Credit was kind of an open field for much of its lifespan. Credit, as the modern concept we use every day, is arguably still imperfect but a great deal more regulated than ever before. In 1967, for example, offers to extend credit had no oversight. If consumers made bad choices, they paid for them out of their wages, taken out like taxes or the costs for group health insurance.
Are we better off for it? Yes and no. It’s difficult to gauge whether consumer understanding of credit has risen or fallen, but credit has become less of an extortionate practice in the meantime.
The main goals of the Consumer Credit Protection Act were to safeguard employees from having their wages garnished, provide clear guidelines for how to offer funding, and create a framework for dealing with debt in a modern sense. It’s important not to understate that these guidelines hadn’t existed before, so borrowing money was an extremely risky proposition for both sides involved.
One of the primary tools the federal government used to try and enforce, or provide guidelines for, this Act was the Truth in Lending Act. Using TILA, the government could regulate home-equity loans and credit cards. After 1968, the consumer had more information regarding a loan and could make a better decision on which program was right for him. Prior to, the consumer still had the burden of paying a loan back without the knowledge of whether the terms were more favorable to another loan.

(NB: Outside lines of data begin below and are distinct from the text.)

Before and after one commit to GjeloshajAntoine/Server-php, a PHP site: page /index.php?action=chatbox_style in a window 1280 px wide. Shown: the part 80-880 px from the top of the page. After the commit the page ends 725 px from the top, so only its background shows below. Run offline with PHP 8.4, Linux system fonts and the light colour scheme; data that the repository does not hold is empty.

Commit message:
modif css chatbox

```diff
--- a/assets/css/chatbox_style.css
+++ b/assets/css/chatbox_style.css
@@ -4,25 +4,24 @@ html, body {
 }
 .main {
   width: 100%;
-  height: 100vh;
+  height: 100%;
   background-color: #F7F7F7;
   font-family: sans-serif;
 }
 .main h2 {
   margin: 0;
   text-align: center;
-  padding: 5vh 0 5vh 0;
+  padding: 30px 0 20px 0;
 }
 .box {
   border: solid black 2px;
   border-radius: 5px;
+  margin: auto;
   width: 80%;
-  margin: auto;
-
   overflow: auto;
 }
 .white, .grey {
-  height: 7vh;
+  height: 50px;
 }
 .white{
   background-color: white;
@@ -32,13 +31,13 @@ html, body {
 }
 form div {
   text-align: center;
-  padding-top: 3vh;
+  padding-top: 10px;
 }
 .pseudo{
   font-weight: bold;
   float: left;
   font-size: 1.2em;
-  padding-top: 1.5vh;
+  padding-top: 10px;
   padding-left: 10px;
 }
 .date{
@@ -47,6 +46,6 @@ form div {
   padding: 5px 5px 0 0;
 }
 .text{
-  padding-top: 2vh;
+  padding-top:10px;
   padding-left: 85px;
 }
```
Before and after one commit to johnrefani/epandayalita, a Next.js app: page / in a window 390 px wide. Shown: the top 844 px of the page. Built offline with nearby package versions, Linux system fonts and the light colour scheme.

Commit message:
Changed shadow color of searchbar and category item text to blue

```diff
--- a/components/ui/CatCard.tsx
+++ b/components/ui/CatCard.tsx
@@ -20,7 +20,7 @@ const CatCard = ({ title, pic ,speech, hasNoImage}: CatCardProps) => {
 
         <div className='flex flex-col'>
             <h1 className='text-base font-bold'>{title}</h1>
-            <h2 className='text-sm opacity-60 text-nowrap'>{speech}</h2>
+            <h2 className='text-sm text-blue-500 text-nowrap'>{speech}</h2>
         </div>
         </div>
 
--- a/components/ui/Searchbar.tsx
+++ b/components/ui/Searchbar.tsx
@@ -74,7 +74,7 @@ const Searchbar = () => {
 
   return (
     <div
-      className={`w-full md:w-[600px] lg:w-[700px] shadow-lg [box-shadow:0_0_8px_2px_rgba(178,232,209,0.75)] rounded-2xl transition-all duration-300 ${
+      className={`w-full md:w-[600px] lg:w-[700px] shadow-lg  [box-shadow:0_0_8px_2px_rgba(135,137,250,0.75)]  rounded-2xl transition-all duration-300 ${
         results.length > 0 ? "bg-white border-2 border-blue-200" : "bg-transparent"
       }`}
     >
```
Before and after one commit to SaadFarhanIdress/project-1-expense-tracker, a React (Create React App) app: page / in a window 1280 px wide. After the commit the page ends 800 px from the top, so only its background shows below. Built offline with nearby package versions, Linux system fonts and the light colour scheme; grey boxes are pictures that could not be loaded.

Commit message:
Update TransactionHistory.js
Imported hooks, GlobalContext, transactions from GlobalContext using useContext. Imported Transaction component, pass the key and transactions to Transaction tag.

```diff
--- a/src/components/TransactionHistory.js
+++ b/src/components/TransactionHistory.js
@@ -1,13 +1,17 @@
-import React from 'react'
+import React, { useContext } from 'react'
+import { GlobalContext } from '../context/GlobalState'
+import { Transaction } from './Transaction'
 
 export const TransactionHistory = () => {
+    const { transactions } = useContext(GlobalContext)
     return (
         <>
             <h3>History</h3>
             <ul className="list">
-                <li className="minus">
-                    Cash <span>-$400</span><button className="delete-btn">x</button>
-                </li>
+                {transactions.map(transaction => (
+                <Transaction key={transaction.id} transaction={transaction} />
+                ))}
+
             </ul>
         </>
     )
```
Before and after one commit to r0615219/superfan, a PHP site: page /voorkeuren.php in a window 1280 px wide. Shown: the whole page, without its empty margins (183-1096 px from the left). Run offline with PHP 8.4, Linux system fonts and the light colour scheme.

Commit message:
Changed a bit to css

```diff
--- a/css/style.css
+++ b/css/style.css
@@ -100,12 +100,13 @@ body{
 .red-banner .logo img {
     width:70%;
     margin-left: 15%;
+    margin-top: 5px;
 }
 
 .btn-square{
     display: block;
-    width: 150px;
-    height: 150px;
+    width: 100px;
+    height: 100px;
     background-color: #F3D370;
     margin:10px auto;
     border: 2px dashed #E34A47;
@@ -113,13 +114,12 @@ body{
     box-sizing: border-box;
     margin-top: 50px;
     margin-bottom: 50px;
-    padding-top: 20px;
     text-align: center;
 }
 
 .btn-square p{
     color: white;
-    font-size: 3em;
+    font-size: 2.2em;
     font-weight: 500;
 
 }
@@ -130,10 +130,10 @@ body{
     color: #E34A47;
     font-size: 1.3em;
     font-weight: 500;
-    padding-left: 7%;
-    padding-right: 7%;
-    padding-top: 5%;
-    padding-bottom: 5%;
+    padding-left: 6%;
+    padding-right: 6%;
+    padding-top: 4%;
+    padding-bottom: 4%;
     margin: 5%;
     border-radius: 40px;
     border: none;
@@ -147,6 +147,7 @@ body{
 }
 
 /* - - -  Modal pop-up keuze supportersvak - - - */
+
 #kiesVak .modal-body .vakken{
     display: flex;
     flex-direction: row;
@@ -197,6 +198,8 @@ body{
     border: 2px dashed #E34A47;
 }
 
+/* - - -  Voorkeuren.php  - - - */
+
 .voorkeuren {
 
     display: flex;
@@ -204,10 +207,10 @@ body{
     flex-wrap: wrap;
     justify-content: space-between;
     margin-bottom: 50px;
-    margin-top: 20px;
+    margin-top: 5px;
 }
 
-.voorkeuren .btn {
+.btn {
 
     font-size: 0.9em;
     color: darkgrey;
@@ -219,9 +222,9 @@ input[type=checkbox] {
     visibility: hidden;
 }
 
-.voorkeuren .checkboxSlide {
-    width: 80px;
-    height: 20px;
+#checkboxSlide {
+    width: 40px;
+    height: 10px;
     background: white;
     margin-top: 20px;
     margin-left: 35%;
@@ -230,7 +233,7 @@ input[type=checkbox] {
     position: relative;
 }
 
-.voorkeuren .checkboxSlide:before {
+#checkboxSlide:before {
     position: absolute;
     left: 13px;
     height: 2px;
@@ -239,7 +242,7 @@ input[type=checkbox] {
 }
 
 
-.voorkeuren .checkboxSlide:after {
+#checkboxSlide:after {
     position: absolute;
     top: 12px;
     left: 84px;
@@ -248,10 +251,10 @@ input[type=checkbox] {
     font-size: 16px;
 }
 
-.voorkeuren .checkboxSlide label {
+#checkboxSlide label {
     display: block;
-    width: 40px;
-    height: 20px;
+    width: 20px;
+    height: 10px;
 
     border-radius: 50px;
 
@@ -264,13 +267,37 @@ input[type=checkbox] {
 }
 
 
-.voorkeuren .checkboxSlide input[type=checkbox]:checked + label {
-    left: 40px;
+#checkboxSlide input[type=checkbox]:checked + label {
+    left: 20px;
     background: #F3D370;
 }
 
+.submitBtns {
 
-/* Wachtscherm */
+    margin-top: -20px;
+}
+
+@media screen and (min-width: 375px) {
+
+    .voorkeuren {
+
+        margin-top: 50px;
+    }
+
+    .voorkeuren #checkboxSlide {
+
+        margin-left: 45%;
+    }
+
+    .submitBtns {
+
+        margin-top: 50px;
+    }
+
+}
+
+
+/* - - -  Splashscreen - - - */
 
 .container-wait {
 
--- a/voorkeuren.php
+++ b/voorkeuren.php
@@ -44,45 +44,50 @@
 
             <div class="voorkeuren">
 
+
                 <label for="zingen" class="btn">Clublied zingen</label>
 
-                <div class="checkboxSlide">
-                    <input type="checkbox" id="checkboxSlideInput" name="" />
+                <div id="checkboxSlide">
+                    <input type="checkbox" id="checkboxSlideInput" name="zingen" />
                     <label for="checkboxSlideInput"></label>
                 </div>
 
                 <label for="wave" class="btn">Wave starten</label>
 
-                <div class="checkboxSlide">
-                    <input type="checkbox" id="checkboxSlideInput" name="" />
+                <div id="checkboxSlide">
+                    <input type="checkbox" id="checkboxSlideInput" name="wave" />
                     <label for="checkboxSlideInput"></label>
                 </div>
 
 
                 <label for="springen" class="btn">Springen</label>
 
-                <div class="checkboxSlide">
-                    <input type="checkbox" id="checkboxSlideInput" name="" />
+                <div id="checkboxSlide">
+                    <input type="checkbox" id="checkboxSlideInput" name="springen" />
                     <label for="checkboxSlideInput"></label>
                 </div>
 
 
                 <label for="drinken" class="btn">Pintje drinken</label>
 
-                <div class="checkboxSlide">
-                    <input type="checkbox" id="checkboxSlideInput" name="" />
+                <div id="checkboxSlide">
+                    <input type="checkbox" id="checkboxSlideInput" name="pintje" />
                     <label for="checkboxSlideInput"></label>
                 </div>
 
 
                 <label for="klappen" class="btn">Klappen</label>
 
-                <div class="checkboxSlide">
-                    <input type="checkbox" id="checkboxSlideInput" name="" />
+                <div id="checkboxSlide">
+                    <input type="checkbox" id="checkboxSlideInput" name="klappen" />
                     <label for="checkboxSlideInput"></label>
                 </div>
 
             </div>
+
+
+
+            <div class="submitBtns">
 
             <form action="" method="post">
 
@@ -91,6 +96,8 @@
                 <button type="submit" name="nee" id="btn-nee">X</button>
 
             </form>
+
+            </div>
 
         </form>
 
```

Without these important restrictions, banks were using various practices to try and hide the true costs of a particular transaction. The CCPA made lending and credit far more transparent.
About the Author: Samuel Phineas Upham is an investor at a family office/ hedgefund, where he focuses on special situation illiquid investing. Before this position, Phin Upham was working at Morgan Stanley in the Media and Telecom group. You may contact Phin on his Samuel Phineas Upham website or Twitter.